- University of Toronto School of Continuing Studies website (visit here, here, here and here for samples of my writing)
Additional writing samples
“Social media platforms, including the two most popular sites Twitter and Facebook, have been increasingly used as an important venue for different types of organizations to promote their work and connect with communities. For [Company A], social media participation presents an opportunity to increase your profile with current and future clients, increase awareness surrounding your work, reach out further to the communities you are working with, and engage with users with similar interests, goals and projects. One of [Company A]’s most important achievements and ongoing goals is the development of “open source tools for change” and social media is one of the best mediums to live up to this part of your mandate.
After extensive consultation with the [Company A] team, it appears that there is enough interest in using social media as a tool to promote the organization as a whole as well as the work that you are doing. While there is an understandable hesitation on some levels, this recommendation does come with guidelines for social media use.”
This excerpt is from a social media plan created in 2012 for a social justice organization in Toronto. Read the full plan here: Social Media Plan
“The first time I remember thinking critically about pornography, I was 15. It was the early 1990s, and my friend and I were going through a stack of discarded magazines, undertaking the well-loved teenage art of collage. Between the Cosmos and National Geographics was this out-of-place porno, just stuck in there. We made awkward jokes while flipping through it, and found a fake advertisement for “Gash Jeans,” which depicted a naked woman bent over with her pants around her ankles. We added it to our collage, and next to it scrawled our own teenage thoughts about porn and sexism.
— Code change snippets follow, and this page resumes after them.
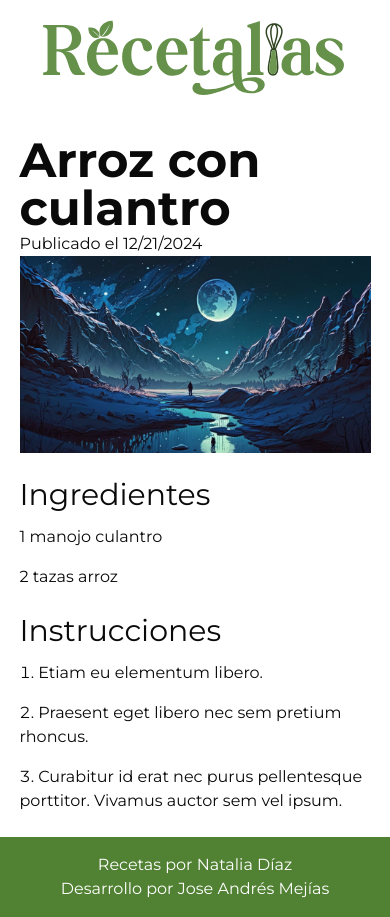
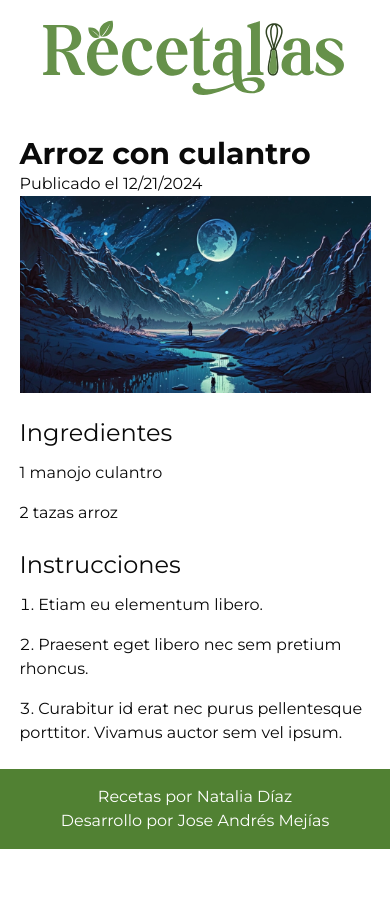
Before and after one commit to merojosa/recetalias, a SvelteKit app: page /recetas/arroz-con-culantro in a window 390 px wide. After the commit the page ends 849 px from the top, so only its background shows below. Built offline with nearby package versions, Linux system fonts and the light colour scheme.

Commit message:
Responsive recipe page

```diff
--- a/package.json
+++ b/package.json
@@ -15,7 +15,7 @@
 		"lint": "prettier --check . && eslint .",
 		"sso": "dotenv -e .env -- aws sso login --profile=$AWS_PROFILE",
 		"pulumi:login": "dotenv -e .env -- pulumi login 's3://recetalias-pulumi-state?region=us-east-1'",
-		"deploy": "dotenv -e .env -- pulumi up --cwd infra --stack prod --non-interactive"
+		"deploy": "dotenv -e .env -- pulumi up --cwd infra --stack prod --yes --non-interactive"
 	},
 	"devDependencies": {
 		"@eslint/compat": "^1.4.0",
--- a/src/routes/recetas/[id]/+page.svelte
+++ b/src/routes/recetas/[id]/+page.svelte
@@ -8,7 +8,7 @@
 
 <article class="flex gap-6 flex-col">
 	<section>
-		<h1 class="text-5xl font-bold">{data.recipe.title}</h1>
+		<h1 class="text-3xl md:text-5xl font-bold">{data.recipe.title}</h1>
 		<p>
 			Publicado el <time datetime={data.recipe.date}
 				>{new Date(data.recipe.date).toLocaleDateString()}</time
@@ -18,7 +18,7 @@
 	</section>
 
 	<section>
-		<h2 class="text-3xl pb-3">Ingredientes</h2>
+		<h2 class="text-2xl md:text-3xl pb-3">Ingredientes</h2>
 		<ul class="flex flex-col gap-4">
 			{#each data.recipe.ingredients as ingredient (ingredient.id)}
 				<li>
@@ -29,7 +29,7 @@
 	</section>
 
 	<section>
-		<h2 class="text-3xl pb-3">Instrucciones</h2>
+		<h2 class="text-2xl md:text-3xl pb-3">Instrucciones</h2>
 		<ol class="flex flex-col gap-4 list-decimal list-inside md:list-outside">
 			{#each data.recipe.instructions as instruction (instruction)}
 				<li>{instruction}</li>
```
I’d seen porn before, having snooped through friends’ parents’ stashes or the collections kept by families I babysat for. But this was the first porn I remember laying eyes on after learning about feminism. Inspired by the punk-feminist Riot Grrrl movement of the early ’90s, I took books out of the library by feminist thinkers such as Andrea Dworkin, Catherine McKinnon and Robin Morgan, whose statement that “pornography is the theory, rape is the practice,” summed up the attitude of many feminists of the previous generation.”
From “The New Face of Porn”, originally appeared in This Magazine. Read the full article here.